“Maybe the customer has a need, but then there are people who don’t know that they need it,” he says. “Our job is to make them aware that they need it…to demonstrate why they need it. Just because they need it doesn’t mean they’ll buy it.”
Oftentimes, home improvement salespeople (or company owners who sell) encounter an objection and, having no quick comeback, falter.
“When someone presents you with an objection, follow it up with a question to keep them talking,” advises trainer John Michael Morgan, “until they reveal the hidden reason. Phrases such as ‘what else?’ and ‘in addition to that…’ and the simple but powerful ‘why?’” Continue to ask questions until all objections are out on the table. During this process, listen. They will tell you everything you need to know to make the sale.”
They Will Tell You
Certainly there’s no shortage of advice when it comes to closing and how to accomplish it effectively. “There are many ways to close a sale,” writes Thomas Phelps, “and each technique has its own value and ‘time and place’ to be effective. But for the confused sales professional or those new to sales, knowing one closing technique, and mastering it, might be all that is truly needed.”
A common one, and effective enough in home improvement selling, goes something like this:
“John and Mary, when would you like us to get started?” (or) “When can we put you on the schedule?”
The whole point of closing comes down to getting the prospect to make a decision. A close turns the pressure up. How high that pressure needs to be is a decision intuitively arrived at, based on every reading of the prospect right up that moment. But still, is it yes or no?

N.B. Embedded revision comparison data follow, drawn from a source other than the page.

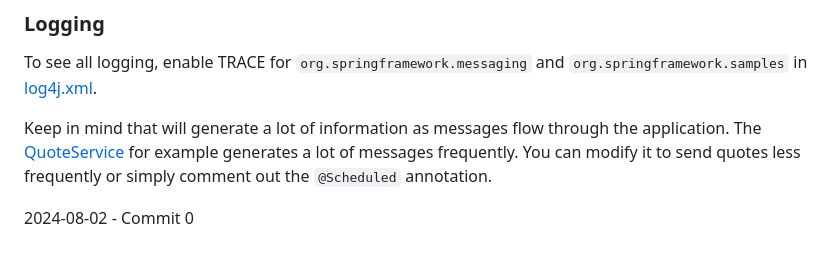
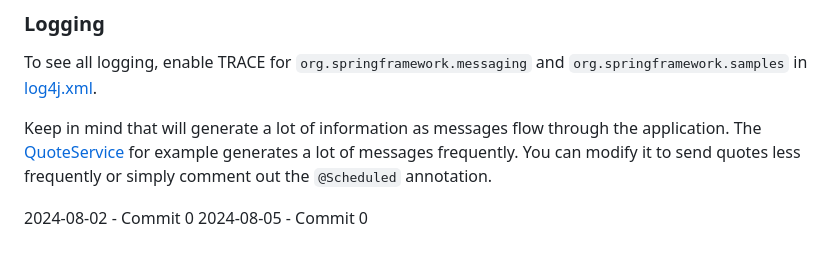
Before and after one commit to ermankrty/ermankurtay-9, a Markdown page: README.md, the part around the change. Drawn GitHub-style.

Commit message:
work: update 2024-08-05 commit 0

```diff
--- a/README.md
+++ b/README.md
@@ -65,3 +65,4 @@ Keep in mind that will generate a lot of information as messages flow through th
 
 
 2024-08-02 - Commit 0
+2024-08-05 - Commit 0
```
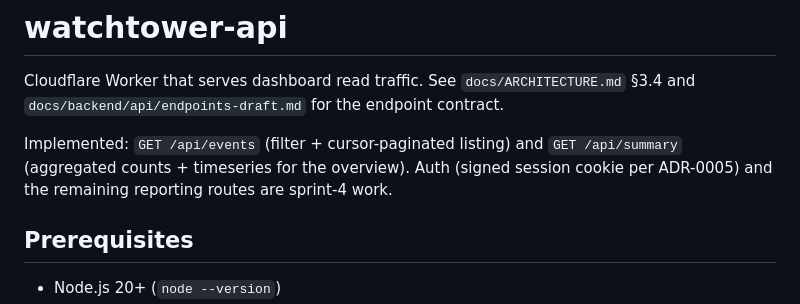
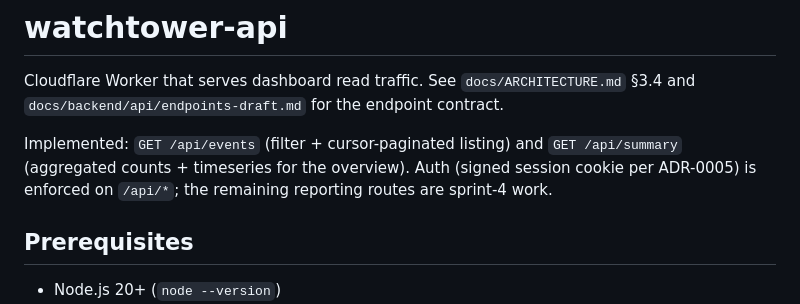
Before and after one commit to cse110-sp26-group7/Watchtower, a Markdown page: workers/api/README.md, the part around the change. Rendered like a GitHub page.

Commit message:
docs(api): mark auth as enforced in README intro
Line 5 still listed auth as sprint-4 work; the signed session cookie
(ADR-0005) is now enforced on /api/* after #152.

Co-Authored-By: Claude Opus 4.8 (1M context) <noreply@anthropic.com>

```diff
--- a/workers/api/README.md
+++ b/workers/api/README.md
@@ -2,7 +2,7 @@
 
 Cloudflare Worker that serves dashboard read traffic. See `docs/ARCHITECTURE.md` §3.4 and `docs/backend/api/endpoints-draft.md` for the endpoint contract.
 
-Implemented: `GET /api/events` (filter + cursor-paginated listing) and `GET /api/summary` (aggregated counts + timeseries for the overview). Auth (signed session cookie per ADR-0005) and the remaining reporting routes are sprint-4 work.
+Implemented: `GET /api/events` (filter + cursor-paginated listing) and `GET /api/summary` (aggregated counts + timeseries for the overview). Auth (signed session cookie per ADR-0005) is enforced on `/api/*`; the remaining reporting routes are sprint-4 work.
 
 ## Prerequisites
 
```
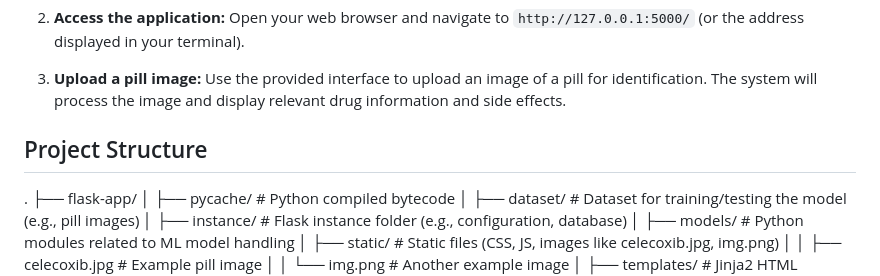
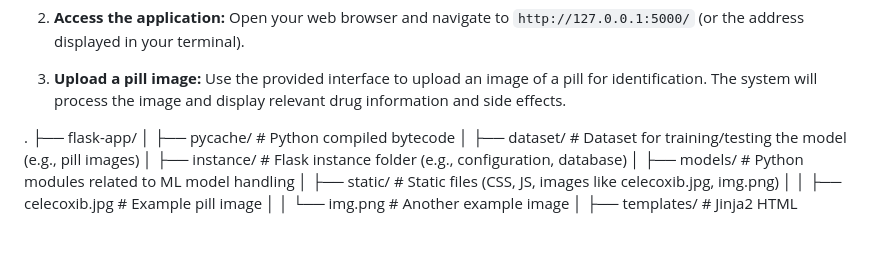
Before and after one commit to rootvishal/Pill-Detection-System-, a Markdown page: README.MD, the part around the change. Rendered like a GitHub page; blank space fills up the shorter version.

Commit message:
again readme

```diff
--- a/README.MD
+++ b/README.MD
@@ -108,8 +108,6 @@ Open your web browser and navigate to `http://127.0.0.1:5000/` (or the address d
 3. **Upload a pill image:**
 Use the provided interface to upload an image of a pill for identification. The system will process the image and display relevant drug information and side effects.
 
-## Project Structure
-
 
 .
 ├── flask-app/
```
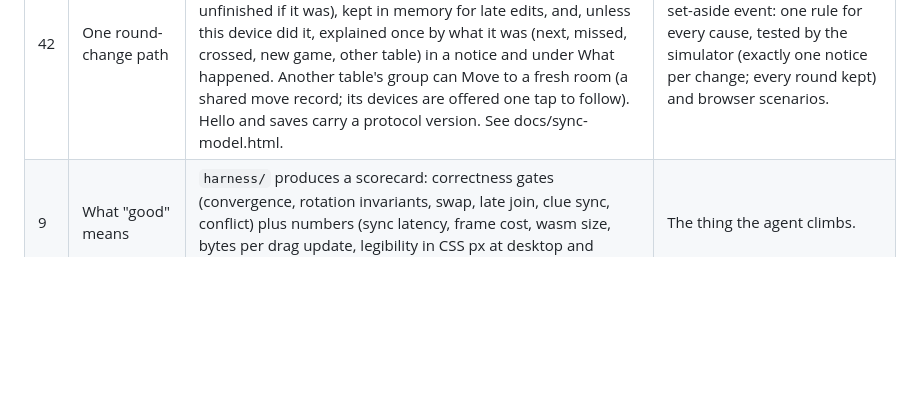
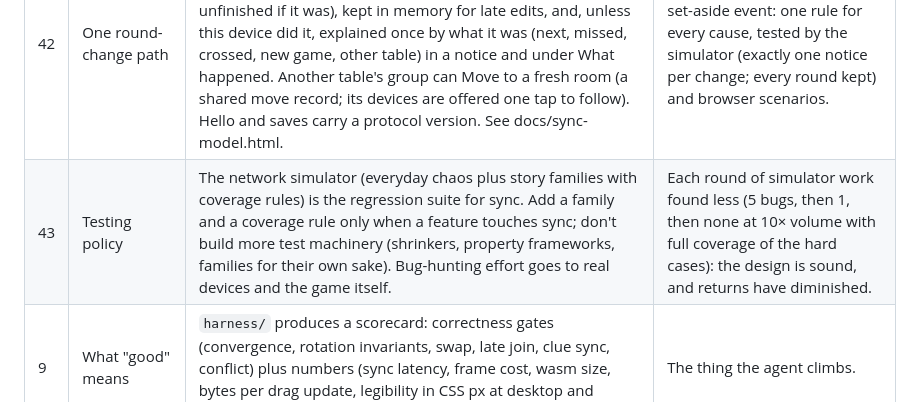
Before and after one commit to jmandel-bot/shamrock2, a Markdown page: DECISIONS.md, the part around the change. Rendered like a GitHub page; blank space fills up the shorter version.

Commit message:
Decision: the simulator is the sync regression suite; grow it only with sync features
Co-Authored-By: Claude Opus 5.5 <noreply@anthropic.com>
Claude-Session: https://claude.ai/code/session_01DJevVEP2EiZ5JqWwx98YvY

```diff
--- a/DECISIONS.md
+++ b/DECISIONS.md
@@ -48,4 +48,5 @@ workflow on a small P2P multiplayer board game (a So Clover!-style clover board)
 | 40 | One table, ranked rounds | No "game" container that replaces another wholesale. Seats belong to the table and only merge (a device that's here keeps its seat active); everything else belongs to a round, ranked by (epoch, rounds dealt, players dealt in, age); New game is the next epoch's lobby and marks absent players inactive. The unused score ledger is gone. | Wholesale replacement erased tables when devices that started apart met; the patches for it (ensure-game, generations, re-seating) all go. |
 | 41 | Unreliable networks | A simulator plays whole games under link loss, partitions, reloads and closes. Besides #40: tables are saved per device (6 h) and restored on load; presence pings carry a table hash and drifted devices resync (at most every 5 s); holds ride on live pointer messages rather than shared state; *Deal again* when everyone dealt in has gone. | Bugs found by the simulator: table wipes, lost tables, permanent divergence, ghost holds, a dead end. |
 | 42 | One round-change path | Round headers carry their lineage (table, parent, dealer). Any change of round, local or remote, goes through one path: the old round is kept in Past games (upserted by key, marked unfinished if it was), kept in memory for late edits, and, unless this device did it, explained once by what it was (next, missed, crossed, new game, other table) in a notice and under What happened. Another table's group can Move to a fresh room (a shared move record; its devices are offered one tap to follow). Hello and saves carry a protocol version. See docs/sync-model.html. | Replaces the special-cased set-aside event: one rule for every cause, tested by the simulator (exactly one notice per change; every round kept) and browser scenarios. |
+| 43 | Testing policy | The network simulator (everyday chaos plus story families with coverage rules) is the regression suite for sync. Add a family and a coverage rule only when a feature touches sync; don't build more test machinery (shrinkers, property frameworks, families for their own sake). Bug-hunting effort goes to real devices and the game itself. | Each round of simulator work found less (5 bugs, then 1, then none at 10× volume with full coverage of the hard cases): the design is sound, and returns have diminished. |
 | 9 | What "good" means | `harness/` produces a scorecard: correctness gates (convergence, rotation invariants, swap, late join, clue sync, conflict) plus numbers (sync latency, frame cost, wasm size, bytes per drag update, legibility in CSS px at desktop and phone sizes). | The thing the agent climbs. |
```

Salesman X said he found out success in selling is “a combination of the two: you have to have a likeable demeanor or you can’t gain a homeowner’s trust, and you have to have the drive,” which means “making the most out of every minute of every day, knowing the products inside and out, being able to differentiate your company from competitors, and how to overcome objections.” In other words, mastering every part of a system. And when all that’s happened, “you just have to force yourself to do it. They will tell you how to sell.”